Archive for: August, 2017
The gardens at Suburban Stone Age have been strongly influenced by permaculture concepts. For those new to the term, permaculture is defined by Wikipedia as “a system of agricultural and social design principles centered around simulating or directly utilizing the patterns and features observed in natural ecosystems.”
The promise is that if your follow Nature’s grand design, you not only build a sustainable garden that provides you with food and resources. You build a food web that extends beyond your human needs and into the natural community that exists beyond your backyard fence, for the benefit of all.
It has been over 6.5 years that Suburban Stone Age has been in operation – long enough to flirt with being a “mature” garden. And I can tell you, without a doubt, that permaculture principles work.
We don’t use pesticides, we invite birds to do the work instead. We recycle nutrients through the use of compost to let the land feed itself. We build the soil with humus so that it can hold more water – this helped our plants survive the greatest drought in California’s recorded history. We group plants according to their habits and functions, so they can thrive and provide the maximum amount of usefulness to ourselves and the natural community.
This was all begun because of the promise that if you build it, they will come. The plants, animals, and abundance, that is. And there has been no truer promise, no more spectacular return on the investment, than what the gardens of Suburban Stone Age have become.

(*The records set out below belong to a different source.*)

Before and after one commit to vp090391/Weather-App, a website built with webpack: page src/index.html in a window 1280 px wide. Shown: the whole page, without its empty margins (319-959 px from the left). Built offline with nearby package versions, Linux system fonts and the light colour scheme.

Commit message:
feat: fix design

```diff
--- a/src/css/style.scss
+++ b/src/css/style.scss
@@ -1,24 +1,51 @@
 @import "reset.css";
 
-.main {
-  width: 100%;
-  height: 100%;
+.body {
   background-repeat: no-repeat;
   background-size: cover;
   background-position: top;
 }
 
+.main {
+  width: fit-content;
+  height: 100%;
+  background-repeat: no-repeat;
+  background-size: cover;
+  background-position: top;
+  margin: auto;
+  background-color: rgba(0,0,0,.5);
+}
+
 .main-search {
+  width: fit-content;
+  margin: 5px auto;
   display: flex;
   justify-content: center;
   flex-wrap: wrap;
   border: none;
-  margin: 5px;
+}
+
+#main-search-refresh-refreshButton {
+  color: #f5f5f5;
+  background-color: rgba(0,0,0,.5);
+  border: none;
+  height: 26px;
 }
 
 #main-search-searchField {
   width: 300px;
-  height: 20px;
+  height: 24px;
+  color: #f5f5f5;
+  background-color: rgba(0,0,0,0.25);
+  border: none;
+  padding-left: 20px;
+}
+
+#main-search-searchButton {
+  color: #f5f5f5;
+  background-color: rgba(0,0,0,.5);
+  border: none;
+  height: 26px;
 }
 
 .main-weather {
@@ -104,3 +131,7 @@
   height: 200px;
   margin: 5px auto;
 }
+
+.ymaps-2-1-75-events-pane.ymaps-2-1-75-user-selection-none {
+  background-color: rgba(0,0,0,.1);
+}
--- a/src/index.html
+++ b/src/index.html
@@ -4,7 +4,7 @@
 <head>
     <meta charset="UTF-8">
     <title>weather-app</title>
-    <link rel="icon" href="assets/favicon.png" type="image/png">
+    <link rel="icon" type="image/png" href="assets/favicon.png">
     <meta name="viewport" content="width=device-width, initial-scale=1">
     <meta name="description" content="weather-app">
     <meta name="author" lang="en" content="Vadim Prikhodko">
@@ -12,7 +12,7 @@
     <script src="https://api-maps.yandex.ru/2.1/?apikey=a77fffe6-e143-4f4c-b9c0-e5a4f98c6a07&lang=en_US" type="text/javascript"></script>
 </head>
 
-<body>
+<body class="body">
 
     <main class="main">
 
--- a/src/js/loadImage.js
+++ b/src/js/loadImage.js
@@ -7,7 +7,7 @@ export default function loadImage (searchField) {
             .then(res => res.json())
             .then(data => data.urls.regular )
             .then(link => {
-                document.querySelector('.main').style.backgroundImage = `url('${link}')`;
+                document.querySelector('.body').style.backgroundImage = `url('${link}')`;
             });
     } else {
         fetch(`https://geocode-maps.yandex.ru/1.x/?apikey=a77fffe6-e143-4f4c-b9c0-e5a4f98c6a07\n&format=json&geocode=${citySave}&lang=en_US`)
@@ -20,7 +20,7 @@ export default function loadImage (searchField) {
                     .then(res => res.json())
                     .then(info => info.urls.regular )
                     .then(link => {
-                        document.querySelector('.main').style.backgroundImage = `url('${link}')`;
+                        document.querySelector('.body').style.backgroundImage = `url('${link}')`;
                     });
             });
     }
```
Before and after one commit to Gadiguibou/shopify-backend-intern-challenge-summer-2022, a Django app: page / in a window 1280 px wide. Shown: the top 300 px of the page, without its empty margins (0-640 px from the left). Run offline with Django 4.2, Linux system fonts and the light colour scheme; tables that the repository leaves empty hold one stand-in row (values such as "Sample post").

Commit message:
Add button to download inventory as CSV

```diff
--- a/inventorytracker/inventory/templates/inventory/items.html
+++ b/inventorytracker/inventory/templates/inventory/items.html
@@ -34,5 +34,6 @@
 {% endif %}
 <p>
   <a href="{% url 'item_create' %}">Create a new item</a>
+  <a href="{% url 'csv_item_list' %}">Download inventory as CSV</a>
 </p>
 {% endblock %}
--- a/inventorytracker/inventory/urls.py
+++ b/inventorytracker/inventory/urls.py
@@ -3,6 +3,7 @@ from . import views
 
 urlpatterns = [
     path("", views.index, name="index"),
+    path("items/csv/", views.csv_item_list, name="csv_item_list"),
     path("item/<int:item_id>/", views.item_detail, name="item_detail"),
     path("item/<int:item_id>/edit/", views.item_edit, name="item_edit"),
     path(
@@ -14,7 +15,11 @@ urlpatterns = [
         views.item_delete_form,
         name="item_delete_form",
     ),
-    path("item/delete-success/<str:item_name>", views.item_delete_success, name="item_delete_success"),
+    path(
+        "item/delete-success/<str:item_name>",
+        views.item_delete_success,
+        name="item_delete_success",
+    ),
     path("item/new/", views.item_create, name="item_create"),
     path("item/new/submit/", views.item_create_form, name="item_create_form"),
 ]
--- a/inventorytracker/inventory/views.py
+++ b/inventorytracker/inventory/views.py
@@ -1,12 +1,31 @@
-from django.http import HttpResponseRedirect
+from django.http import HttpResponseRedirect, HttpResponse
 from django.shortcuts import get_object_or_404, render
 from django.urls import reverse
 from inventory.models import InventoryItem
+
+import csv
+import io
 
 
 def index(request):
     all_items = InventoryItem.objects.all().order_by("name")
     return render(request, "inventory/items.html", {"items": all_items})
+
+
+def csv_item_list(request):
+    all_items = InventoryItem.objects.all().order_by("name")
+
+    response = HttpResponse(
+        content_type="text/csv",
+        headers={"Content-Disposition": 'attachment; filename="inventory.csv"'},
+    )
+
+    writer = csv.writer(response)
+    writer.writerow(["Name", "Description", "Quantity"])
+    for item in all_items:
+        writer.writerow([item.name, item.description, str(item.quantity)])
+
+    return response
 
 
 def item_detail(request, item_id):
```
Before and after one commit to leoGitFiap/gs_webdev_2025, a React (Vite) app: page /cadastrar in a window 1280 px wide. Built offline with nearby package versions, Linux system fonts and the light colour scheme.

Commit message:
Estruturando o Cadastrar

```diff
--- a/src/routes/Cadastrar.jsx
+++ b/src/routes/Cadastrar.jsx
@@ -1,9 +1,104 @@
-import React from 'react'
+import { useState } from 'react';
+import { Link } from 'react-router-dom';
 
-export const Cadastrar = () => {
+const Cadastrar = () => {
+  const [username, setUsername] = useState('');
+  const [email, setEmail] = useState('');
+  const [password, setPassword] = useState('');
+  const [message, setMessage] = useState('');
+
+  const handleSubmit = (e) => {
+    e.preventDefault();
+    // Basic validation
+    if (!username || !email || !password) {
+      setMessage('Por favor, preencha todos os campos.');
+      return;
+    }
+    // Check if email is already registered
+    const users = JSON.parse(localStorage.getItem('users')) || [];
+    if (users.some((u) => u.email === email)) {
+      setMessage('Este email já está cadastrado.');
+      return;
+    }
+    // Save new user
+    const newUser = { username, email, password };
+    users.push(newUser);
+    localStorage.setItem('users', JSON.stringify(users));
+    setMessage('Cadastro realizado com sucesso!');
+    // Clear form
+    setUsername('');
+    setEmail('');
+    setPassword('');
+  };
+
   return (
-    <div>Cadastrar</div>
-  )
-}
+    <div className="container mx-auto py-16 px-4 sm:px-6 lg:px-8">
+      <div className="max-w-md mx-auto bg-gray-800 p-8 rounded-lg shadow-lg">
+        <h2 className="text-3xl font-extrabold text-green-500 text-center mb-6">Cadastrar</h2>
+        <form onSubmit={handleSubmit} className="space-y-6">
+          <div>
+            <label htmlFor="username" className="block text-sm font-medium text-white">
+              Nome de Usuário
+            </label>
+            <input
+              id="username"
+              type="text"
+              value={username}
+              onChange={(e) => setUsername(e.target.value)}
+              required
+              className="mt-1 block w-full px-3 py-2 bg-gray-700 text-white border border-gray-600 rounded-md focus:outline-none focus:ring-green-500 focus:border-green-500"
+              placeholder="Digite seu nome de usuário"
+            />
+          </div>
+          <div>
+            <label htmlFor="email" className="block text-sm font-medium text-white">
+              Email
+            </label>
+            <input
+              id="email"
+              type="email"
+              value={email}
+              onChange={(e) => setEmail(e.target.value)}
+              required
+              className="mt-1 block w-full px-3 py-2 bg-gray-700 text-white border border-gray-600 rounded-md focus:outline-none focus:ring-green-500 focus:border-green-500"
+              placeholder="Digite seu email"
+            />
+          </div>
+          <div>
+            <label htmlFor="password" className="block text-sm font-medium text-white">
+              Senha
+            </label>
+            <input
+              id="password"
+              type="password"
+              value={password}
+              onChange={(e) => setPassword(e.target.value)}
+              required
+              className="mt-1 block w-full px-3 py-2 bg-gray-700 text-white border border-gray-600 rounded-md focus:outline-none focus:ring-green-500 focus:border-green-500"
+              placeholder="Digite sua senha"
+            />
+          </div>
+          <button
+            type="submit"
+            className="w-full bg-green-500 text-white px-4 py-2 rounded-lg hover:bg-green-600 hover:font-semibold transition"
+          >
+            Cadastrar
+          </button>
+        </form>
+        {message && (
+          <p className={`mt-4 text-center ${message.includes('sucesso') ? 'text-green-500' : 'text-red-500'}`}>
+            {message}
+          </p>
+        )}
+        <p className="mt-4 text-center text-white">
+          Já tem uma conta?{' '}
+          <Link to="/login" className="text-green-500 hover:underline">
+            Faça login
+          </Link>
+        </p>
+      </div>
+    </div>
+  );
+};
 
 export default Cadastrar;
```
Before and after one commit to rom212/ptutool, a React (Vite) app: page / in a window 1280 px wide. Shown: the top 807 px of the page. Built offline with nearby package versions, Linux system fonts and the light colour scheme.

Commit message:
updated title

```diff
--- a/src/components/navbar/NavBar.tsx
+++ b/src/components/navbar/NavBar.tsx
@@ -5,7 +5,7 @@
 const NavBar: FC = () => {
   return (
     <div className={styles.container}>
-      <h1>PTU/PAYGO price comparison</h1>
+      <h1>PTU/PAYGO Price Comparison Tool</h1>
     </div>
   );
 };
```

If you are curious about permaculture and how it works, please leave a comment. I am happy to share whatever knowledge and experience I can. And be sure to keep checking back for updates, as the best is yet to come!
Time flies, doesn’t it? In our hectic modern lives, the month is over before we were ready for it to start. Days are just numbers that roll by on a calendar. Children grow right before our eyes, and it takes but a moment before their precious childhood years slip away and they are grown.
The good news is that there is a way to change how we live with time. And the surprising consequence it that time slows down. Life makes sense, feels good, has cycles, and touches your inner being – connecting you again with the ancient rhythms we were all born to feel.
How is this done? By living seasonally. That means, wherever you are, stop and understand that place. What are the rhythms of life there? The length of daylight, the temperatures swings, the rainfall amounts. How have the native plants and animals that have lived there since ancient time adapted to these particular conditions. What does that say about how you can adapt too? And this is just the beginning.
This new awareness is something that evolves over time, as you pay more and more attention to it. But what ends up happening is that you sync up with your environment in a way that feel natural and makes sense. There is no rush and bustle and worry to this new timeline, only moving along with the seasons in the great and gentle flow.